Web page revision data:
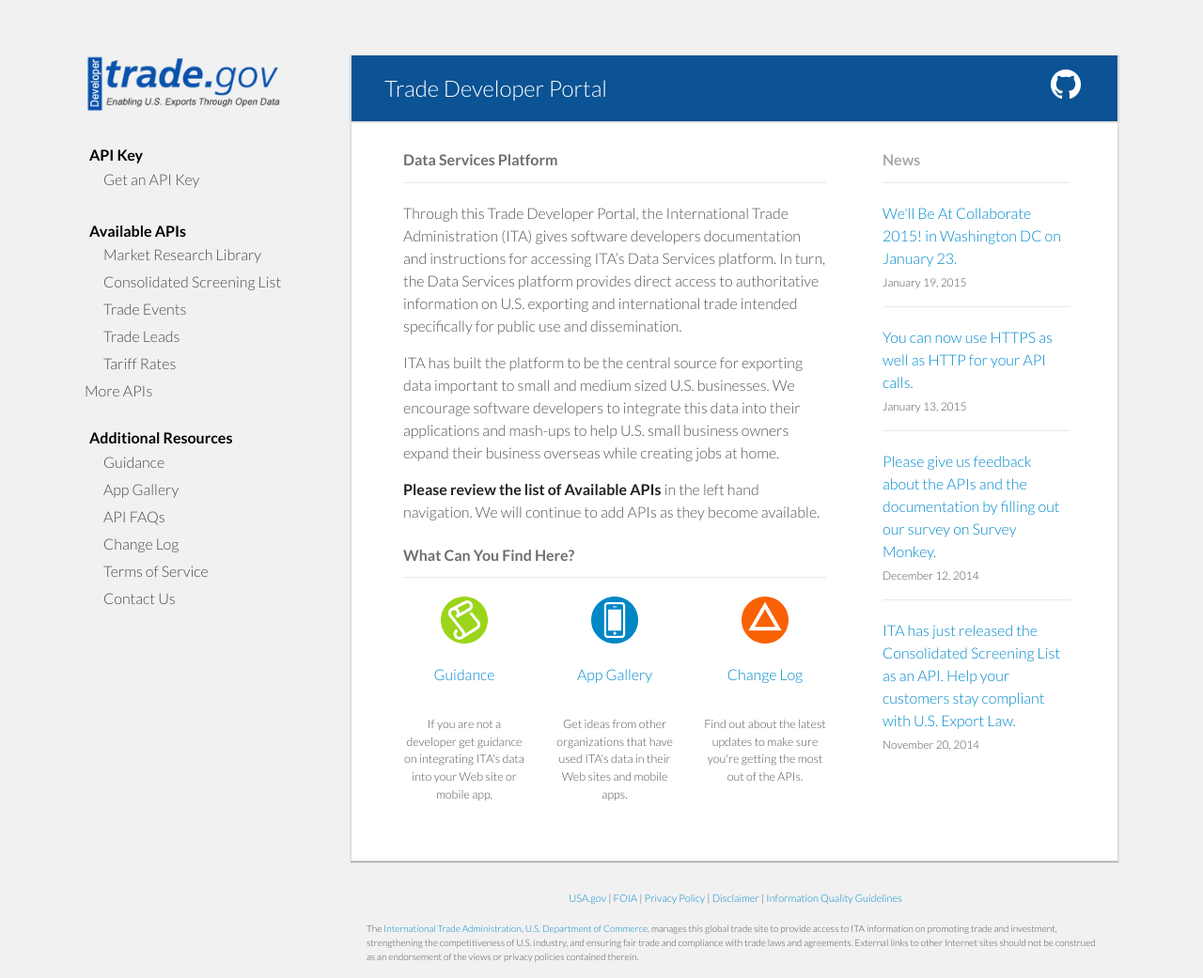
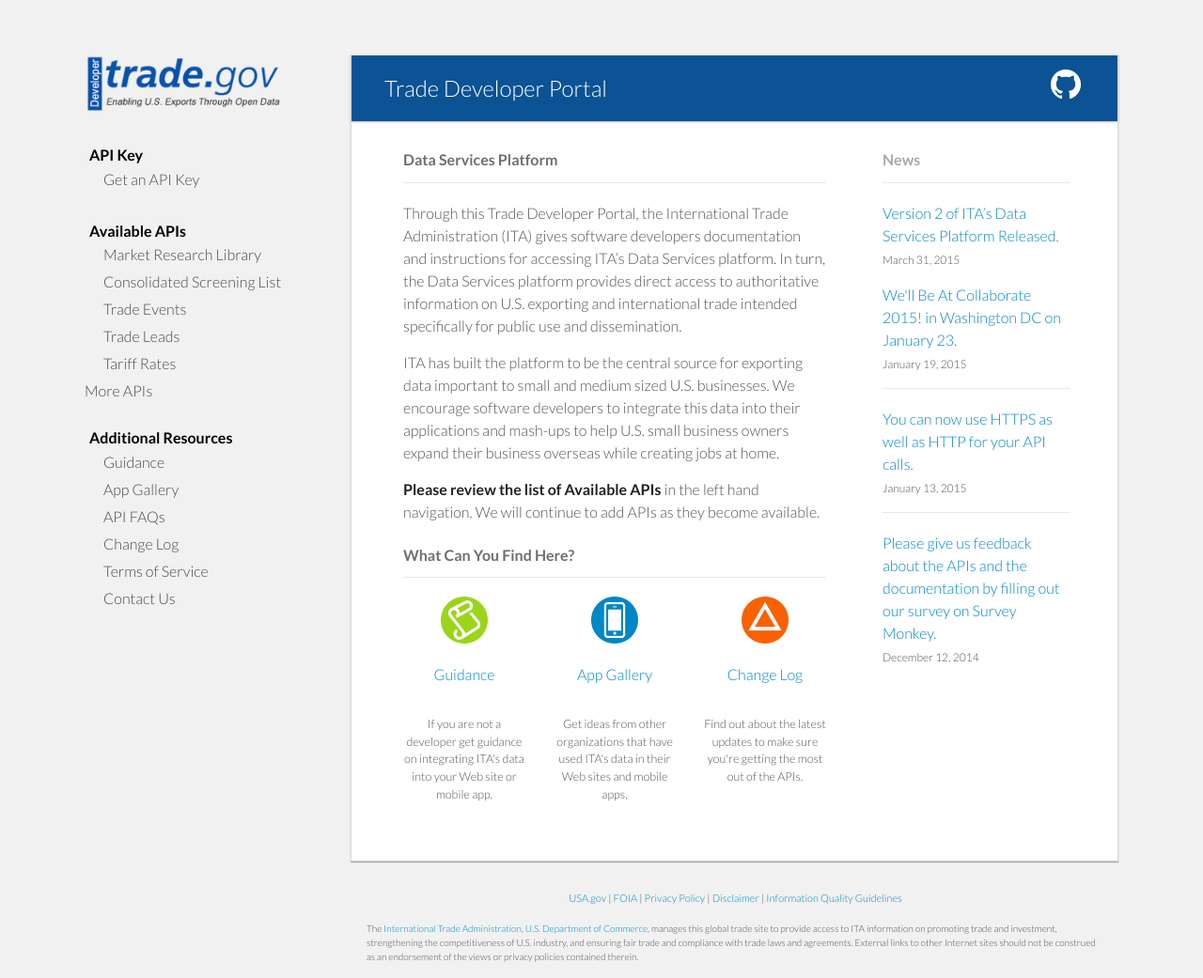
Before and after one commit to InternationalTradeAdministration/developerportal, a Jekyll site: the page built from index.html, in a window 1280 px wide and 1041 px high. Shown: the whole window at 94% size. Built offline with Jekyll 4.4.1, drawn with Linux system fonts in a browser that asks for light colours; nearby versions of some CDN libraries.

Commit message:
Added news about V2

```diff
--- a/index.html
+++ b/index.html
@@ -67,13 +67,21 @@ published: true
 
 		<!--news line 1-->
 		<p>
+		<a href="https://github.com/InternationalTradeAdministration/developerportal/wiki/Version-2-of-ITA%E2%80%99s-Data-Services-Platform-Released">
+		<p class="news">Version 2 of ITA’s Data Services Platform Released.</p>
+		</a>
+		<h7>March 31, 2015</h7>
+		</p>
+
+		<!--news line 2-->
+		<p>
 		<a href="https://github.com/InternationalTradeAdministration/developerportal/wiki/We%27ll-Be-At-Collaborate-2015!-on-January-23">
 		<p class="news">We'll Be At Collaborate 2015! in Washington DC on January 23.</p>
 		</a>
 		<h7>January 19, 2015</h7>
 		</p>
 
-		<!--news line 2-->
+		<!--news line 3-->
 		<p class="list">
 		<a href="https://github.com/InternationalTradeAdministration/developerportal/wiki/You-Can-Now-Use-HTTPS-for-Your-Calls">
 		<p class="news">You can now use HTTPS as well as HTTP for your API calls.</p>
@@ -81,7 +89,7 @@ published: true
 		<h7>January 13, 2015</h7>
 		</p>
 
-		<!--news line 3-->
+		<!--news line 4-->
 		<p class="list">
 		<a href="https://www.surveymonkey.com/s/LYVLXW9">
 		<p class="news">Please give us feedback about the APIs and the documentation by filling out our survey on Survey Monkey.</p>
@@ -89,14 +97,6 @@ published: true
 		<h7>December 12, 2014</h7>
 		</p>
 
-		<!--news line 4-->
-		<p class="list">
-		<a href="http://developer.trade.gov/consolidated-screening-list.html">
-		<p class="news">ITA has just released the Consolidated Screening List as an API. Help your customers stay compliant with U.S. Export Law.</p>
-		</a>
-		<h7>November 20, 2014</h7>
-		</p>
-
 		</ul>
 
 	  </div>
```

→ **ABOUT THIS EXERCISE**: Before printing the records again, strip out the pictures; change nothing else.

→ **YOUR SOLUTION**:
Before and after one commit to InternationalTradeAdministration/developerportal, a Jekyll site: the page built from index.html, in a window 1280 px wide and 1041 px high. Shown: the whole window at 94% size. Built offline with Jekyll 4.4.1, drawn with Linux system fonts in a browser that asks for light colours; nearby versions of some CDN libraries.

Commit message:
Added news about V2

```diff
--- a/index.html
+++ b/index.html
@@ -67,13 +67,21 @@ published: true
 
 		<!--news line 1-->
 		<p>
+		<a href="https://github.com/InternationalTradeAdministration/developerportal/wiki/Version-2-of-ITA%E2%80%99s-Data-Services-Platform-Released">
+		<p class="news">Version 2 of ITA’s Data Services Platform Released.</p>
+		</a>
+		<h7>March 31, 2015</h7>
+		</p>
+
+		<!--news line 2-->
+		<p>
 		<a href="https://github.com/InternationalTradeAdministration/developerportal/wiki/We%27ll-Be-At-Collaborate-2015!-on-January-23">
 		<p class="news">We'll Be At Collaborate 2015! in Washington DC on January 23.</p>
 		</a>
 		<h7>January 19, 2015</h7>
 		</p>
 
-		<!--news line 2-->
+		<!--news line 3-->
 		<p class="list">
 		<a href="https://github.com/InternationalTradeAdministration/developerportal/wiki/You-Can-Now-Use-HTTPS-for-Your-Calls">
 		<p class="news">You can now use HTTPS as well as HTTP for your API calls.</p>
@@ -81,7 +89,7 @@ published: true
 		<h7>January 13, 2015</h7>
 		</p>
 
-		<!--news line 3-->
+		<!--news line 4-->
 		<p class="list">
 		<a href="https://www.surveymonkey.com/s/LYVLXW9">
 		<p class="news">Please give us feedback about the APIs and the documentation by filling out our survey on Survey Monkey.</p>
@@ -89,14 +97,6 @@ published: true
 		<h7>December 12, 2014</h7>
 		</p>
 
-		<!--news line 4-->
-		<p class="list">
-		<a href="http://developer.trade.gov/consolidated-screening-list.html">
-		<p class="news">ITA has just released the Consolidated Screening List as an API. Help your customers stay compliant with U.S. Export Law.</p>
-		</a>
-		<h7>November 20, 2014</h7>
-		</p>
-
 		</ul>
 
 	  </div>
```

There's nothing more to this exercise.